• **SUPPLIED MATERIAL**
BEGIN

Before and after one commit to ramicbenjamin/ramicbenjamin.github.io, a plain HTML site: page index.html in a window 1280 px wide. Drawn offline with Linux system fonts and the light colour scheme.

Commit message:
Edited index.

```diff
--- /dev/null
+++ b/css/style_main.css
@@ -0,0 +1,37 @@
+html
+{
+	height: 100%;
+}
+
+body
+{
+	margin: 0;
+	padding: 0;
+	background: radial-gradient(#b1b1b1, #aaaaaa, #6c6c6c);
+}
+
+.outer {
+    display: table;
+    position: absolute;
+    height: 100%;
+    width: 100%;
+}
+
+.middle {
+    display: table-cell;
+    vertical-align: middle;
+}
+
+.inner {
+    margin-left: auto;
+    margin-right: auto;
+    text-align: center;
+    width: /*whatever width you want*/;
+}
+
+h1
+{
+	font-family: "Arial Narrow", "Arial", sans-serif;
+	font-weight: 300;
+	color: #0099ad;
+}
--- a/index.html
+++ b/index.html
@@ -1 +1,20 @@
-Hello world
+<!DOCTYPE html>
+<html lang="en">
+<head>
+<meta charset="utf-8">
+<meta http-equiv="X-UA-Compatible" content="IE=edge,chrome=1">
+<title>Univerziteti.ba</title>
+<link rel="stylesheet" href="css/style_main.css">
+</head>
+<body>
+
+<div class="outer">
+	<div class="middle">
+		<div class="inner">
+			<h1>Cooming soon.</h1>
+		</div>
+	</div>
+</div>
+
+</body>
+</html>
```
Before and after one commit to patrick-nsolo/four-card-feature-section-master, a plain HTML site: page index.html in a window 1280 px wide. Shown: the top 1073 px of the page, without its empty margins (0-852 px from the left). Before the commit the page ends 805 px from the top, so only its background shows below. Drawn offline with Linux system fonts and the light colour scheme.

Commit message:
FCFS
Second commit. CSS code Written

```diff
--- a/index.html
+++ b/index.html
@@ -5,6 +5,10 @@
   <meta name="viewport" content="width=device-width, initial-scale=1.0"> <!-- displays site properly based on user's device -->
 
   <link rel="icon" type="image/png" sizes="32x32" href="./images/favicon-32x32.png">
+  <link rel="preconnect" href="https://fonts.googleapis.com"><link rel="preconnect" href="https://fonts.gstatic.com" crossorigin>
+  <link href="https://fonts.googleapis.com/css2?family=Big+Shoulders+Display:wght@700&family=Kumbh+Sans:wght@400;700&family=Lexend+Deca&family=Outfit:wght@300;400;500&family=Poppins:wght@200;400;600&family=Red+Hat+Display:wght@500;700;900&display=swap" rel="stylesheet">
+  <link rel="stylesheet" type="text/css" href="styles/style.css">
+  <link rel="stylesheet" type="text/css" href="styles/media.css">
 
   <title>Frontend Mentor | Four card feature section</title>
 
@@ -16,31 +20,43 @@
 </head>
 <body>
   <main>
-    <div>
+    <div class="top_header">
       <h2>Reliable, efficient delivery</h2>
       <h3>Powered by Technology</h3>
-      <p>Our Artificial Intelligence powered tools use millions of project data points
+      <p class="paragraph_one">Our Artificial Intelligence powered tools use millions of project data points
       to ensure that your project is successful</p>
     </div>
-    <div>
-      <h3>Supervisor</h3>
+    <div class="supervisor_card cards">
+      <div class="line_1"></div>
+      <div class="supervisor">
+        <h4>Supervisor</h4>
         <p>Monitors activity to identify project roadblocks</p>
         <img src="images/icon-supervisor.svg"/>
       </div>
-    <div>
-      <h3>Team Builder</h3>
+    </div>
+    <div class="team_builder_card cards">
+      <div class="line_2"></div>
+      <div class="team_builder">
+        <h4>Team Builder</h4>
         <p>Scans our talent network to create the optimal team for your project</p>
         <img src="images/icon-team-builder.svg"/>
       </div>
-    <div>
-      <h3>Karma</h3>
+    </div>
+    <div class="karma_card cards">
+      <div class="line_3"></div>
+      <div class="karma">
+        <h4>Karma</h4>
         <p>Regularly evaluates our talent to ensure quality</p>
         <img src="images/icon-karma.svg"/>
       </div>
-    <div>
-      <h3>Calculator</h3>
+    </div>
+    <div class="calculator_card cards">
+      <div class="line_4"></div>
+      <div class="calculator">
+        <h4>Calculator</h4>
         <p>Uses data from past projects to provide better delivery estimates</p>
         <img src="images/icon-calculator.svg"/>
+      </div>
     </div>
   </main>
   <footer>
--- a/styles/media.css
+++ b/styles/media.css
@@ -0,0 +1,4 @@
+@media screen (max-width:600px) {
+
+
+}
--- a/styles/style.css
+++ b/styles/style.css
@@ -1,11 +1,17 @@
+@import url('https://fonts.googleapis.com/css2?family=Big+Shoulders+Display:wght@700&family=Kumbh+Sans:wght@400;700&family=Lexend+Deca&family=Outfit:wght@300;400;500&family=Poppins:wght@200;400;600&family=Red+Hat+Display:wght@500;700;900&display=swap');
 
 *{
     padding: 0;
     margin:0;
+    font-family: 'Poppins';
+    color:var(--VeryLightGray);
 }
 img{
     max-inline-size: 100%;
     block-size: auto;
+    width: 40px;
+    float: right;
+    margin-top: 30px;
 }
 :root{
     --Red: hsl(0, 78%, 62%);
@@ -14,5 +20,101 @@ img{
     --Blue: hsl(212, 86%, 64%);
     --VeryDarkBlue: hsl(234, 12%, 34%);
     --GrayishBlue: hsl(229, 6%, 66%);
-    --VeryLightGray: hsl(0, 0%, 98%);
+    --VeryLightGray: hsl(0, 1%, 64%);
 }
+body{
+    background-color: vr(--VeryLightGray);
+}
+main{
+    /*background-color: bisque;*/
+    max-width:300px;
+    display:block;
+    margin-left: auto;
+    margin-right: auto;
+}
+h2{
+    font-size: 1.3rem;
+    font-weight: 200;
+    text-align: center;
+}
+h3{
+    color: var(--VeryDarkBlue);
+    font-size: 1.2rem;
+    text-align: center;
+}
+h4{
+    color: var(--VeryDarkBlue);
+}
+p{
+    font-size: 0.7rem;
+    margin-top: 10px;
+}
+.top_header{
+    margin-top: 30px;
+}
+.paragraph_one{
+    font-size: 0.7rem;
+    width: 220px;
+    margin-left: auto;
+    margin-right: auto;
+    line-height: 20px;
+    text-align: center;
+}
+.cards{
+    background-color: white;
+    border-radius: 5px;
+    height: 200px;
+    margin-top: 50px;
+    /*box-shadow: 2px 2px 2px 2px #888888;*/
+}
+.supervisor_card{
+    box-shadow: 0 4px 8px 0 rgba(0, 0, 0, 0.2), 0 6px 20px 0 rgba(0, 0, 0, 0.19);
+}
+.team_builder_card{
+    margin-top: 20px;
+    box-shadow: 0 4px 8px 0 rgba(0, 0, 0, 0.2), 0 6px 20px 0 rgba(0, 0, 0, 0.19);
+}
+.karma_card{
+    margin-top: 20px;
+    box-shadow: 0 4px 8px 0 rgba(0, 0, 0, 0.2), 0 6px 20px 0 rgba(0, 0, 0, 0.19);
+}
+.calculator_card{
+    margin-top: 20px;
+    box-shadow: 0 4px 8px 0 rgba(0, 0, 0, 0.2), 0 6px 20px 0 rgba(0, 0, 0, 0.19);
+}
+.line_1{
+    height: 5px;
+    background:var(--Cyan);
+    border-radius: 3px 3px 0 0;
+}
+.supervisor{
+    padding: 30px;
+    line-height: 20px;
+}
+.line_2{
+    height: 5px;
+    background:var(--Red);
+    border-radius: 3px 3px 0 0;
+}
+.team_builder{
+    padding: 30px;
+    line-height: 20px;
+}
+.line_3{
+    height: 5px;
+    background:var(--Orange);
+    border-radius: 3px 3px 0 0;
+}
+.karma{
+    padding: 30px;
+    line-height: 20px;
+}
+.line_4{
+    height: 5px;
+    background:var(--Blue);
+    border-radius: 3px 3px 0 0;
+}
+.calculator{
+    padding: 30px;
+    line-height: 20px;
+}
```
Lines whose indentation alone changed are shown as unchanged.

END

• **WHAT YOU SHOULD DO**
Find the string "link" in the listing and copy every line in which it occurs.

• **WRITTEN REPLY**
+<link rel="stylesheet" href="css/style_main.css">
   <link rel="icon" type="image/png" sizes="32x32" href="./images/favicon-32x32.png">
+  <link rel="preconnect" href="https://fonts.googleapis.com"><link rel="preconnect" href="https://fonts.gstatic.com" crossorigin>
+  <link href="https://fonts.googleapis.com/css2?family=Big+Shoulders+Display:wght@700&family=Kumbh+Sans:wght@400;700&family=Lexend+Deca&family=Outfit:wght@300;400;500&family=Poppins:wght@200;400;600&family=Red+Hat+Display:wght@500;700;900&display=swap" rel="stylesheet">
+  <link rel="stylesheet" type="text/css" href="styles/style.css">
+  <link rel="stylesheet" type="text/css" href="styles/media.css">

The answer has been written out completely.